Ministers are planning on overriding parts of the Brexit withdrawal agreement with a bill that could be potentially “inconsistent” with it
The controversial Internal Market Bill had been published yesterday after the government admitted it wanted to potentially “break international law”.
The bill is intended to distribute powers that are being brought back from Brussels to Westminster, as well as the devolved administrations within Wales, Scotland and Northern Ireland.
But key components of the bill may potentially contradict the Brexit withdrawal agreement that had passed in parliament last year, by letting cabinet ministers hand the power to themselves in order to determine the rules on state aid, as well as goods travelling between Great Britain and Northern Ireland.
This comes after the Prime Minister’s reported plan to scrap parts of his Brexit withdrawal deal “does break international law”, a cabinet minister has admitted, as the head of the UK government’s legal department has resigned due to his concerns about the plan.
The draft legislation says: “Certain provisions to have effect notwithstanding inconsistency or incompatibility with international or other domestic law.”
It adds any parts of the Brexit deal which contradict it “cease to be recognised and available in domestic law”.
And it contains an extraordinary list of precedents the new law would override, including “any other legislation, convention or rule of international or domestic law whatsoever, including any order, judgement or decision of the Europe Court or of any other court or tribunal”.
Details of the plans were reported earlier in the week by the Financial Times, drawing sharp criticism from Conservative MPs led by former the prime minister Theresa May, who has asked how other countries would be sure that the UK “can be trusted to abide by the legal obligations of the agreements it signs”.
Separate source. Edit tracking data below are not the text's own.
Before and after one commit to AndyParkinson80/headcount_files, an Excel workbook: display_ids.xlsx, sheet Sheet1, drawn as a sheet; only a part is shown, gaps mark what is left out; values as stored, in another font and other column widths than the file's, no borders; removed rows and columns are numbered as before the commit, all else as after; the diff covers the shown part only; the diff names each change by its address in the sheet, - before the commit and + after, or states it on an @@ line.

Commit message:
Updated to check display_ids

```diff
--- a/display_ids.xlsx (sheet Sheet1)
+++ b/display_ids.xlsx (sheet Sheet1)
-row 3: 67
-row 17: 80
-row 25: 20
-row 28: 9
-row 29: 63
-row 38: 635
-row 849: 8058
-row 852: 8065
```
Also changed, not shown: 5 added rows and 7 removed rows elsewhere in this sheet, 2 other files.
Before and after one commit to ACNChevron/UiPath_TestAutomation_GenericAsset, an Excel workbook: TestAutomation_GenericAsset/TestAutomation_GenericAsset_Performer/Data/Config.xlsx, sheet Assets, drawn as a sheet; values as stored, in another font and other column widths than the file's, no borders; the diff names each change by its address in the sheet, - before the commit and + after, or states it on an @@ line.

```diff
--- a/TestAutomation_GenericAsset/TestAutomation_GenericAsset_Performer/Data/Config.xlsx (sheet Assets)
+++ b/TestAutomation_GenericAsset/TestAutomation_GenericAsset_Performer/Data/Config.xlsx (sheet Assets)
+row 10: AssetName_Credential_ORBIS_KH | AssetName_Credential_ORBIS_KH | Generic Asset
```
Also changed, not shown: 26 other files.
Soon after the plans were finalised, the EU Council’s President, Ursulla Von-der Leyen, condemned the bill in stern terms.
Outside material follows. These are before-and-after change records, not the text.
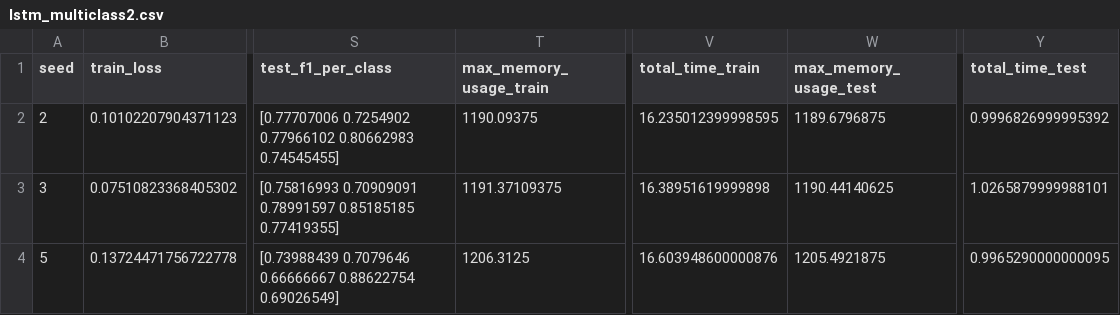
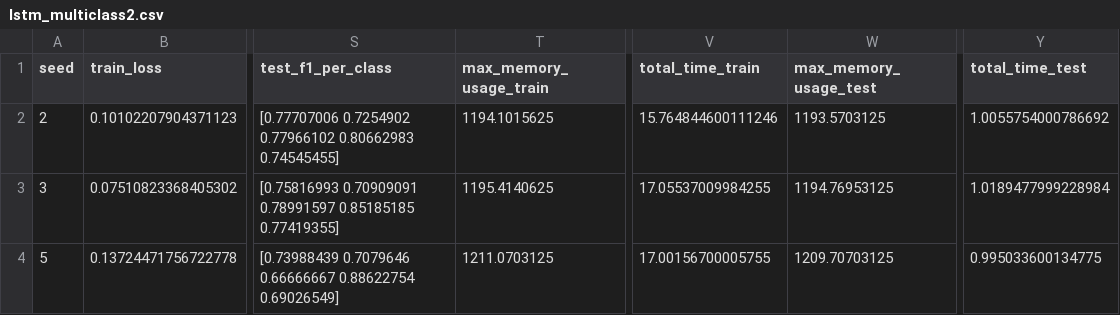
Before and after one commit to RafaelBastos44/TCC, a CSV file: text_classification/neural_nets/LSTM_FINAL/results/lstm_multiclass2.csv, drawn as a sheet; only a part is shown, gaps mark what is left out; the diff names each change by its address in the sheet, - before the commit and + after, or states it on an @@ line.

```diff
--- a/text_classification/neural_nets/LSTM_FINAL/results/lstm_multiclass2.csv
+++ b/text_classification/neural_nets/LSTM_FINAL/results/lstm_multiclass2.csv
-T2 (max_memory_usage_train): 1190.09375
+T2 (max_memory_usage_train): 1194.1015625
-V2 (total_time_train): 16.235012399998595
+V2 (total_time_train): 15.764844600111246
-W2 (max_memory_usage_test): 1189.6796875
+W2 (max_memory_usage_test): 1193.5703125
-Y2 (total_time_test): 0.9996826999995392
+Y2 (total_time_test): 1.0055754000786692
-T3 (max_memory_usage_train): 1191.37109375
+T3 (max_memory_usage_train): 1195.4140625
-V3 (total_time_train): 16.38951619999898
+V3 (total_time_train): 17.05537009984255
-W3 (max_memory_usage_test): 1190.44140625
+W3 (max_memory_usage_test): 1194.76953125
-Y3 (total_time_test): 1.0265879999988101
+Y3 (total_time_test): 1.0189477999228984
-T4 (max_memory_usage_train): 1206.3125
+T4 (max_memory_usage_train): 1211.0703125
-V4 (total_time_train): 16.603948600000876
+V4 (total_time_train): 17.00156700005755
-W4 (max_memory_usage_test): 1205.4921875
+W4 (max_memory_usage_test): 1209.70703125
-Y4 (total_time_test): 0.9965290000000095
+Y4 (total_time_test): 0.995033600134775
```
Also changed, not shown: text_classification/neural_nets/LSTM_FINAL/results/lstm_binary3.csv, text_classification/neural_nets/LSTM_FINAL/results/lstm_multiclass1.csv, 5 other files.
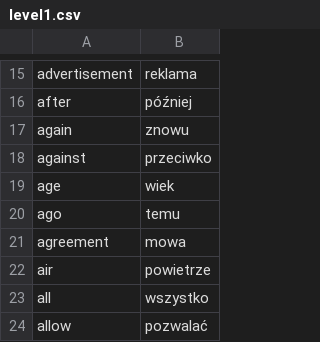
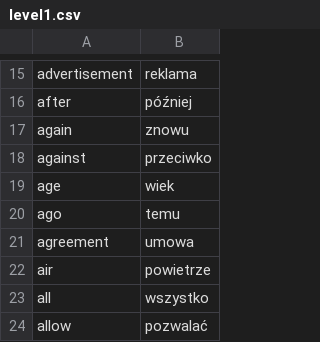
Before and after one commit to Grasjusz/Python_projects, a CSV file: 2.Project/level1.csv, drawn as a sheet; only a part is shown, gaps mark what is left out.

```diff
--- a/2.Project/level1.csv
+++ b/2.Project/level1.csv
@@ -20,3 +20,3 @@ age,wiek
 ago,temu
-agreement,mowa
+agreement,umowa
 air,powietrze
```
Also changed, not shown: 1.Project/done.csv, 5 other files.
“Very concerned about announcements from the British government on its intentions to breach the withdrawal agreement,” she tweeted.
“This would break international law and undermines trust. Pacta sunt servanda = the foundation of prosperous future relations.”
Charles Michel, president of the EU Council, added: “Breaking international law is not acceptable and does not create the confidence we need to build our future relationship.”
This comes after Jim Harra, HMRC’s top civil servant, has said that his staff believe that between 5% and 10% of the furlough cash could have been handed out wrongly, either through deliberate fraud or through an error.
Angry reactions have also emerged within the UK, with Mark Drakeford, the First Minister of Wales, referring to it as a “grim day for those that believe in the UK” given that the bill “favours those” who would want to see the union “broken up”.
And Dominic Grieve, the former attorney general, who was kicked out of the Conservatives for opposing the idea of a no-deal Brexit, said to Sky News: “It will have very serious representational consequences. I could almost weep over it.”